Aim of the exercise => Find the number of lines below in which the word "decode" occurs. Write only that number.

*** Data under study ***

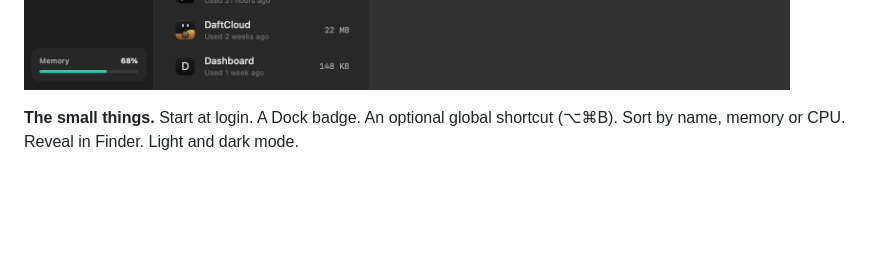
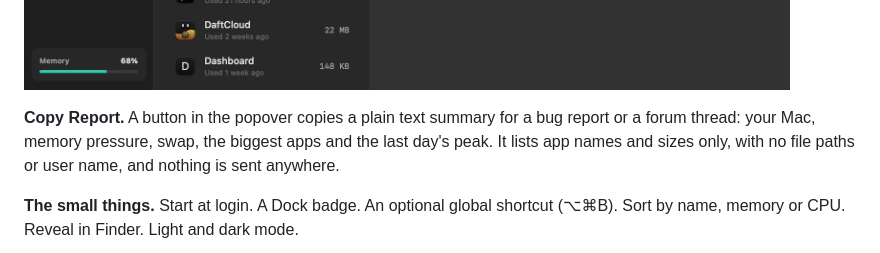
Before and after one commit to Kernel-Hunter/boost, a Markdown page: README.md, the part around the change. Drawn GitHub-style; blank space fills up the shorter version.

Commit message:
Document Copy Report in the README

```diff
--- a/README.md
+++ b/README.md
@@ -85,6 +85,11 @@ left in your Library with sizes before anything moves. Only exact matches are
 listed. Everything goes to the Trash, and there is an Undo.
 
 ![Boost's uninstall tab: a searchable list of installed apps with sizes and when each was last used](docs/images/uninstall.png)
+
+**Copy Report.** A button in the popover copies a plain text summary for a bug
+report or a forum thread: your Mac, memory pressure, swap, the biggest apps and
+the last day's peak. It lists app names and sizes only, with no file paths or
+user name, and nothing is sent anywhere.
 
 **The small things.** Start at login. A Dock badge. An optional global shortcut
 (⌥⌘B). Sort by name, memory or CPU. Reveal in Finder. Light and dark mode.
```
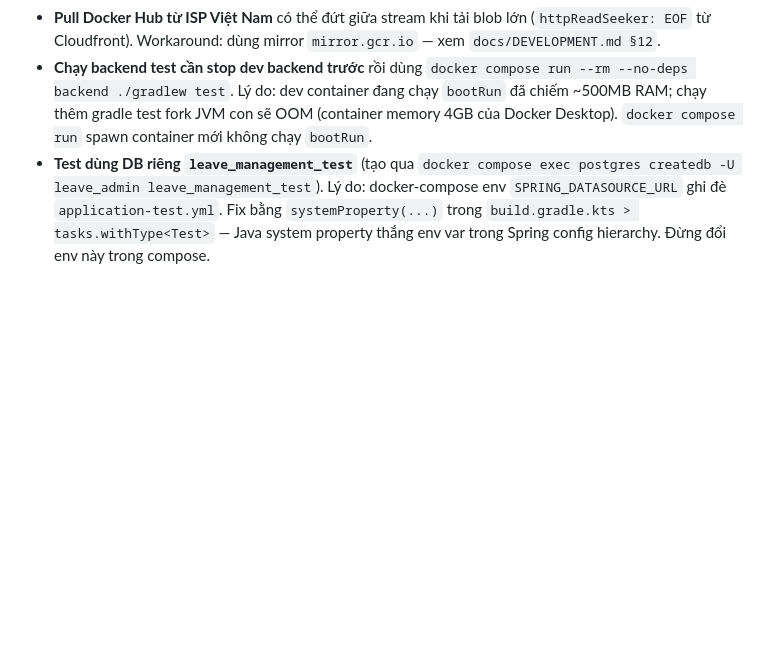
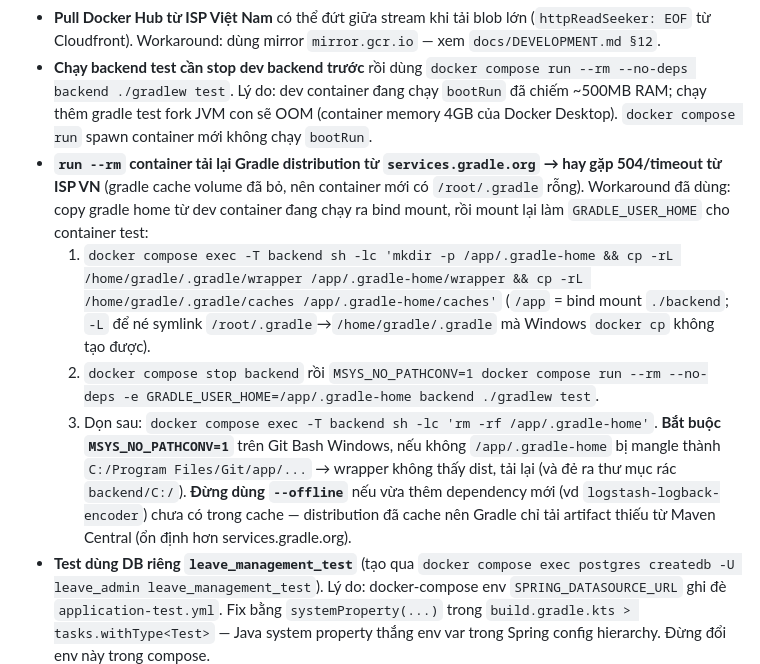
Before and after one commit to DinhHiep8287/leave-management-system, a Markdown page: CLAUDE.md, the part around the change. Rendered like a GitHub page; blank space fills up the shorter version.

Commit message:
docs(claude): gradle-home workaround when distribution download fails

```diff
--- a/CLAUDE.md
+++ b/CLAUDE.md
@@ -97,6 +97,11 @@ docker compose exec postgres psql -U leave_admin -d leave_management
 - **Dev container backend chạy as root** (mặc định image `gradle:8.10-jdk21-alpine`). Lý do: named volume mount cho gradle cache được Docker init với owner `root` → user `gradle` không exec được JDK. **Đừng thêm `USER gradle`** trừ khi đồng thời fix init volume (entrypoint chown + gosu, hoặc bind mount, hoặc bỏ cache volume — hiện đang dùng cách bỏ cache).
 - **Pull Docker Hub từ ISP Việt Nam** có thể đứt giữa stream khi tải blob lớn (`httpReadSeeker: EOF` từ Cloudfront). Workaround: dùng mirror `mirror.gcr.io` — xem `docs/DEVELOPMENT.md §12`.
 - **Chạy backend test cần stop dev backend trước** rồi dùng `docker compose run --rm --no-deps backend ./gradlew test`. Lý do: dev container đang chạy `bootRun` đã chiếm ~500MB RAM; chạy thêm gradle test fork JVM con sẽ OOM (container memory 4GB của Docker Desktop). `docker compose run` spawn container mới không chạy `bootRun`.
+- **`run --rm` container tải lại Gradle distribution từ `services.gradle.org` → hay gặp 504/timeout từ ISP VN** (gradle cache volume đã bỏ, nên container mới có `/root/.gradle` rỗng). Workaround đã dùng: copy gradle home từ dev container đang chạy ra bind mount, rồi mount lại làm `GRADLE_USER_HOME` cho container test:
+  1. `docker compose exec -T backend sh -lc 'mkdir -p /app/.gradle-home && cp -rL /home/gradle/.gradle/wrapper /app/.gradle-home/wrapper && cp -rL /home/gradle/.gradle/caches /app/.gradle-home/caches'` (`/app` = bind mount `./backend`; `-L` để né symlink `/root/.gradle`→`/home/gradle/.gradle` mà Windows `docker cp` không tạo được).
+  2. `docker compose stop backend` rồi `MSYS_NO_PATHCONV=1 docker compose run --rm --no-deps -e GRADLE_USER_HOME=/app/.gradle-home backend ./gradlew test`.
+  3. Dọn sau: `docker compose exec -T backend sh -lc 'rm -rf /app/.gradle-home'`.
+  **Bắt buộc `MSYS_NO_PATHCONV=1`** trên Git Bash Windows, nếu không `/app/.gradle-home` bị mangle thành `C:/Program Files/Git/app/...` → wrapper không thấy dist, tải lại (và đẻ ra thư mục rác `backend/C:/`). **Đừng dùng `--offline`** nếu vừa thêm dependency mới (vd `logstash-logback-encoder`) chưa có trong cache — distribution đã cache nên Gradle chỉ tải artifact thiếu từ Maven Central (ổn định hơn services.gradle.org).
 - **Test dùng DB riêng `leave_management_test`** (tạo qua `docker compose exec postgres createdb -U leave_admin leave_management_test`). Lý do: docker-compose env `SPRING_DATASOURCE_URL` ghi đè `application-test.yml`. Fix bằng `systemProperty(...)` trong `build.gradle.kts > tasks.withType<Test>` — Java system property thắng env var trong Spring config hierarchy. Đừng đổi env này trong compose.
 - **Testcontainers không hoạt động bên trong container** trên Docker Desktop Windows (mount `/var/run/docker.sock` thì Docker Desktop trả ServerVersion rỗng → Testcontainers reject). Đã bỏ Testcontainers, dùng DB compose `leave_management_test`. Nếu muốn lại Testcontainers, chạy tests từ host (cần Java 21 local) hoặc dùng `tecnativa/docker-socket-proxy` sidecar.
 - **Spring Data Auditing với `OffsetDateTime`** cần `DateTimeProvider` bean tường minh — default chỉ trả `LocalDateTime`/`Instant`. Xem `JpaAuditingConfig#auditingDateTimeProvider`.
```
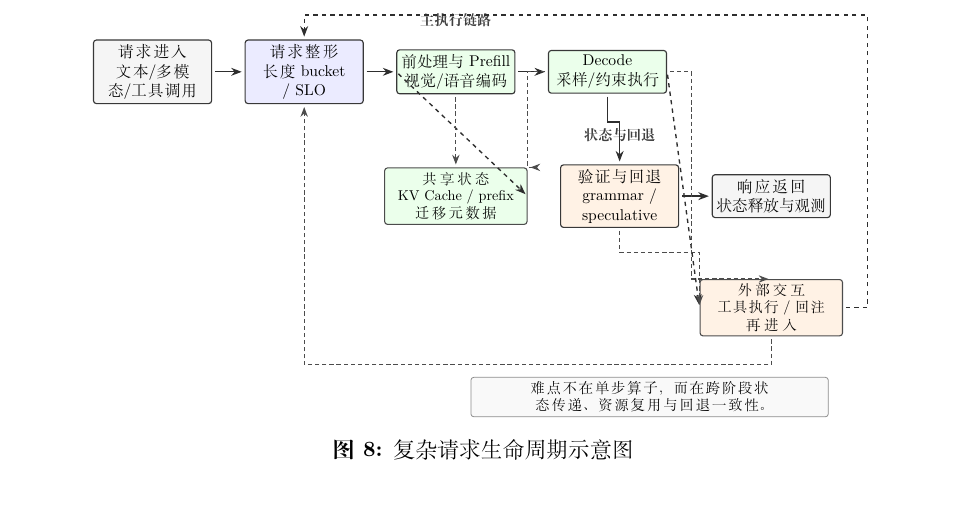
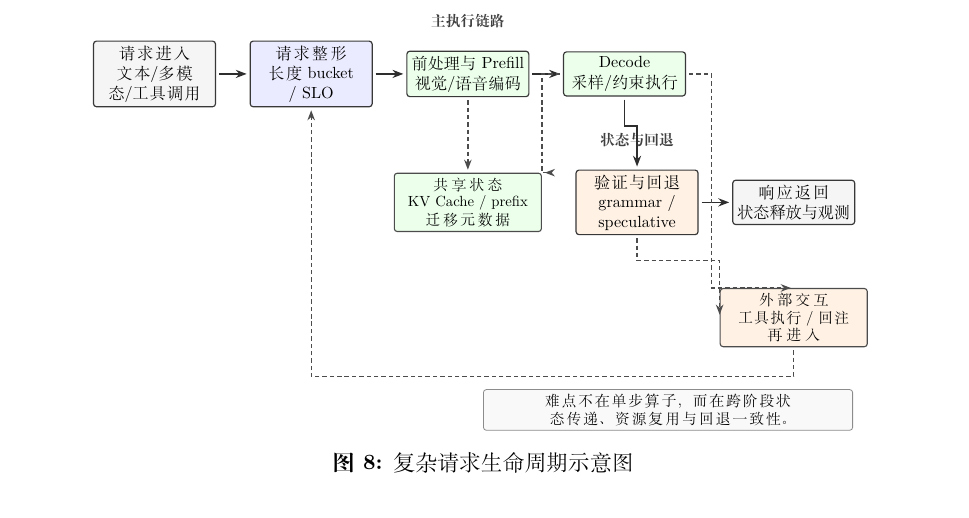
Before and after one commit to vLLM-HUST/cccf-domestic-inference-engine-survey, a LaTeX document (main.tex, which reads figures/complex_request_lifecycle.tex): part of page 28 of 47, cut so that both start at the same text. Compiled offline with XeLaTeX.

Commit message:
docs: remove dashed flow lines from complex request lifecycle diagram

```diff
--- a/figures/complex_request_lifecycle.tex
+++ b/figures/complex_request_lifecycle.tex
@@ -34,9 +34,6 @@
 \draw[flow] (prefill) -- (decode);
 \draw[flow] (decode.south) -- ++(0,-7mm) -| (verify.north);
 \draw[flow] (verify) -- (finish);
-\draw[flow, dashed] (prefill.west) -- (cache.east);
-\draw[flow, dashed] (decode.east) -- (tool.west);
-\draw[flow, dashed] (tool.east) -- ++(6mm,0) |- ([yshift=6mm]normalize.north) -- (normalize.north);
 
 \draw[stateflow] (prefill.south) -- (cache.north);
 \draw[stateflow] (decode.west) -- ++(-5mm,0) |- (cache.north east);
```
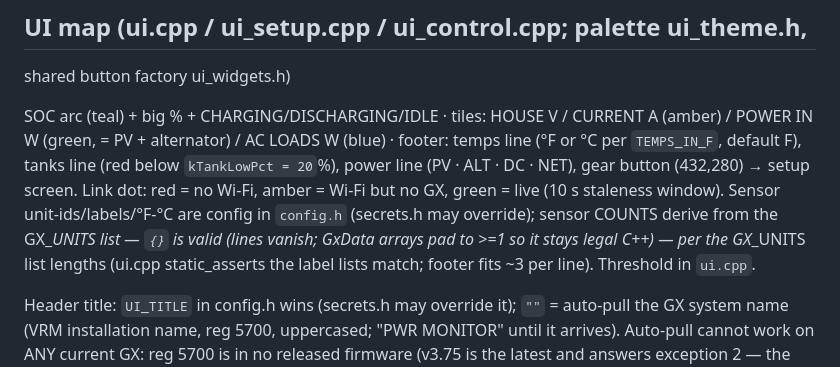
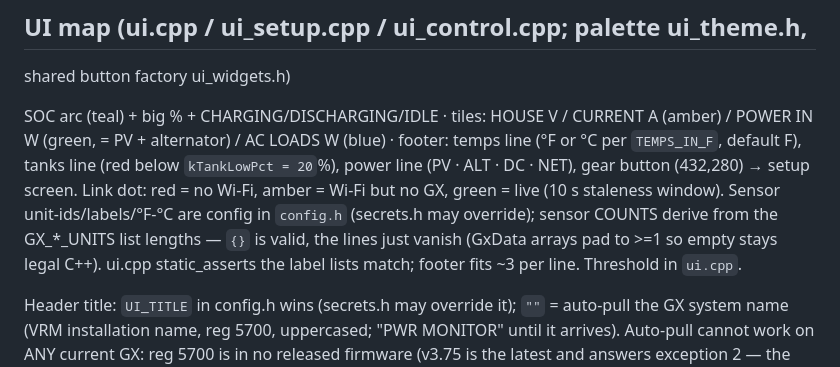
Before and after one commit to patrickdarke/DarksidePWR, a Markdown page: CLAUDE.md, the part around the change. Rendered like a GitHub page.

Commit message:
CLAUDE.md: tidy the sensor-count sentence

```diff
--- a/CLAUDE.md
+++ b/CLAUDE.md
@@ -223,10 +223,9 @@ line (red below `kTankLowPct = 20`%), power line (PV · ALT · DC · NET), gear
 button (432,280) → setup screen. Link dot: red = no Wi-Fi, amber = Wi-Fi but
 no GX, green = live (10 s staleness window). Sensor unit-ids/labels/°F-°C
 are config in `config.h` (secrets.h may override); sensor COUNTS derive
-from the GX_*_UNITS list — `{}` is valid (lines vanish; GxData arrays pad
-to >=1 so it stays legal C++) — per the GX_*_UNITS list
-lengths (ui.cpp static_asserts the label lists match; footer fits ~3 per
-line). Threshold in `ui.cpp`.
+from the GX_*_UNITS list lengths — `{}` is valid, the lines just vanish
+(GxData arrays pad to >=1 so empty stays legal C++). ui.cpp static_asserts
+the label lists match; footer fits ~3 per line. Threshold in `ui.cpp`.
 
 Header title: `UI_TITLE` in config.h wins (secrets.h may override it);
 `""` = auto-pull the GX system name (VRM
```
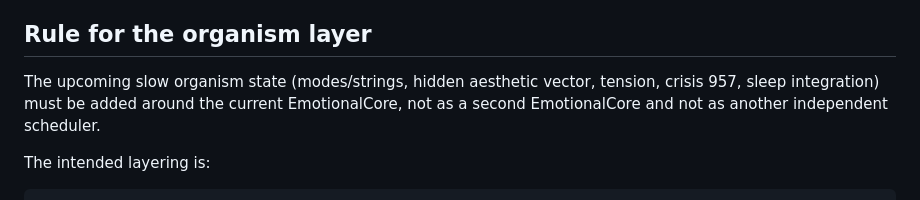
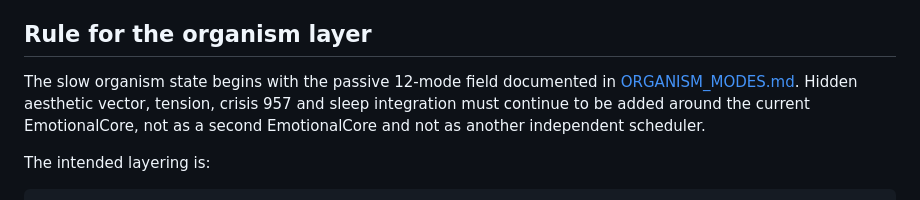
Before and after one commit to donjonson-hash/kristina-revolutionary, a Markdown page: RUNTIME_ARCHITECTURE.md, the part around the change. Drawn GitHub-style.

Commit message:
docs: register passive 12-mode organism layer

```diff
--- a/RUNTIME_ARCHITECTURE.md
+++ b/RUNTIME_ARCHITECTURE.md
@@ -95,8 +95,9 @@ unless needed to migrate an existing legacy caller.
 
 ## Rule for the organism layer
 
-The upcoming slow organism state (modes/strings, hidden aesthetic vector,
-tension, crisis 957, sleep integration) must be added around the current
+The slow organism state begins with the passive 12-mode field documented in
+[ORGANISM_MODES.md](ORGANISM_MODES.md). Hidden aesthetic vector, tension,
+crisis 957 and sleep integration must continue to be added around the current
 EmotionalCore, not as a second EmotionalCore and not as another independent
 scheduler.
 
```
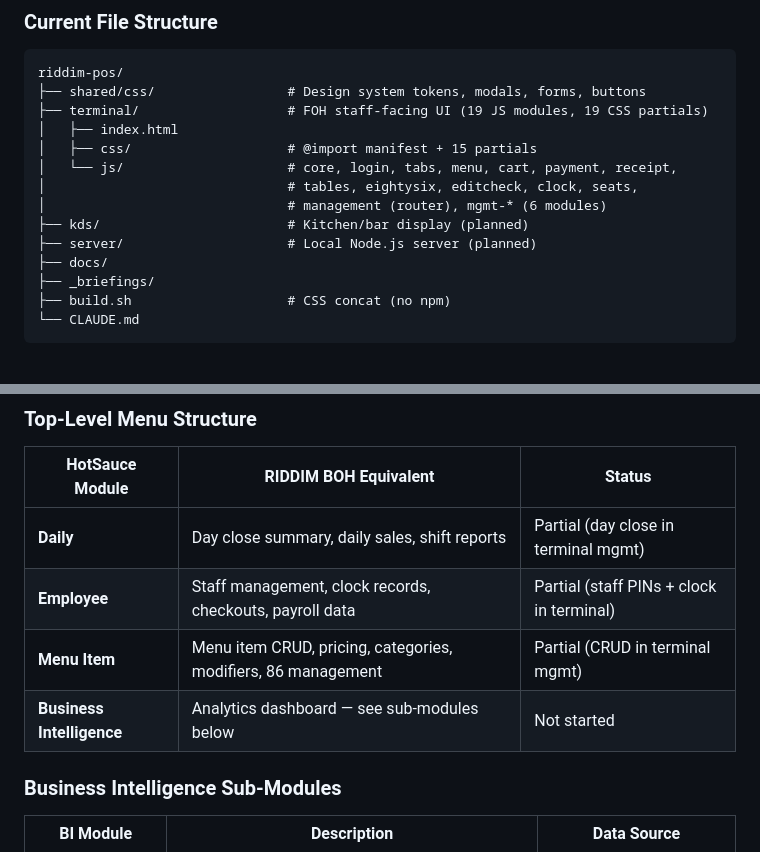
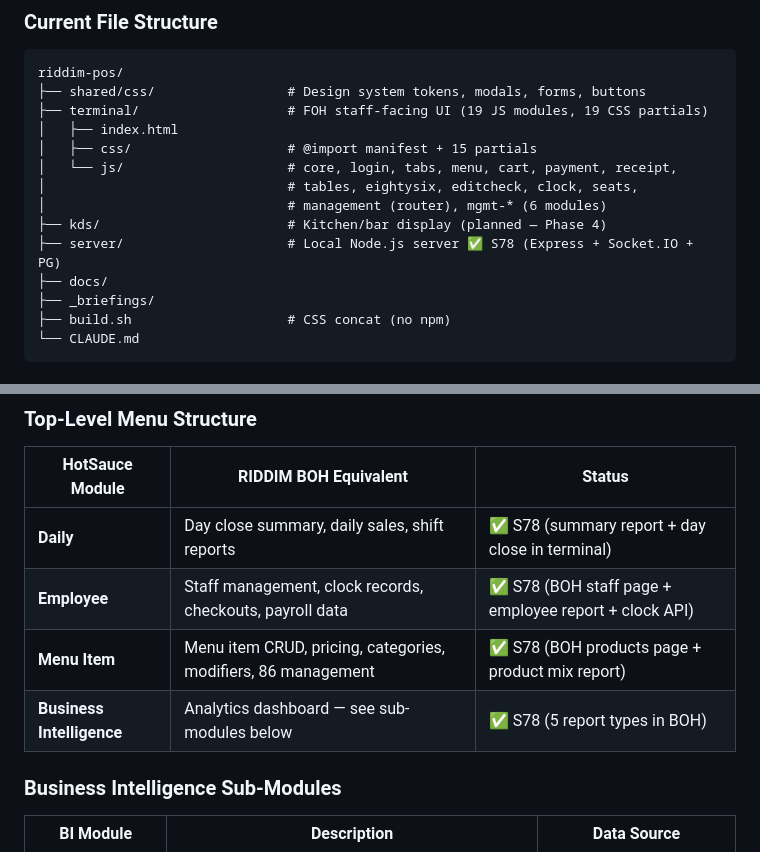
Before and after one commit to ctrlmanagement/riddim-pos, a Markdown page: .claude/agents/pos-boh-builder.md, 2 parts joined by grey strips. Drawn GitHub-style.

```diff
--- a/.claude/agents/pos-boh-builder.md
+++ b/.claude/agents/pos-boh-builder.md
@@ -22,8 +22,8 @@ riddim-pos/
 │   └── js/                     # core, login, tabs, menu, cart, payment, receipt,
 │                               # tables, eightysix, editcheck, clock, seats,
 │                               # management (router), mgmt-* (6 modules)
-├── kds/                        # Kitchen/bar display (planned)
-├── server/                     # Local Node.js server (planned)
+├── kds/                        # Kitchen/bar display (planned — Phase 4)
+├── server/                     # Local Node.js server ✅ S78 (Express + Socket.IO + PG)
 ├── docs/
 ├── _briefings/
 ├── build.sh                    # CSS concat (no npm)
@@ -63,10 +63,10 @@ events               — event schedule, types, capacity
 ### Top-Level Menu Structure
 | HotSauce Module | RIDDIM BOH Equivalent | Status |
 |---|---|---|
-| **Daily** | Day close summary, daily sales, shift reports | Partial (day close in terminal mgmt) |
-| **Employee** | Staff management, clock records, checkouts, payroll data | Partial (staff PINs + clock in terminal) |
-| **Menu Item** | Menu item CRUD, pricing, categories, modifiers, 86 management | Partial (CRUD in terminal mgmt) |
-| **Business Intelligence** | Analytics dashboard — see sub-modules below | Not started |
+| **Daily** | Day close summary, daily sales, shift reports | ✅ S78 (summary report + day close in terminal) |
+| **Employee** | Staff management, clock records, checkouts, payroll data | ✅ S78 (BOH staff page + employee report + clock API) |
+| **Menu Item** | Menu item CRUD, pricing, categories, modifiers, 86 management | ✅ S78 (BOH products page + product mix report) |
+| **Business Intelligence** | Analytics dashboard — see sub-modules below | ✅ S78 (5 report types in BOH) |
 
 ### Business Intelligence Sub-Modules
 | BI Module | Description | Data Source |
```
Also changed, not shown: .claude/agents/pos-foh-builder.md (+9 -6 lines), _briefings/S78_Local_Server_BOH_Reports_2026-03-26.md (+6 -2 lines).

***

Exercise response => 4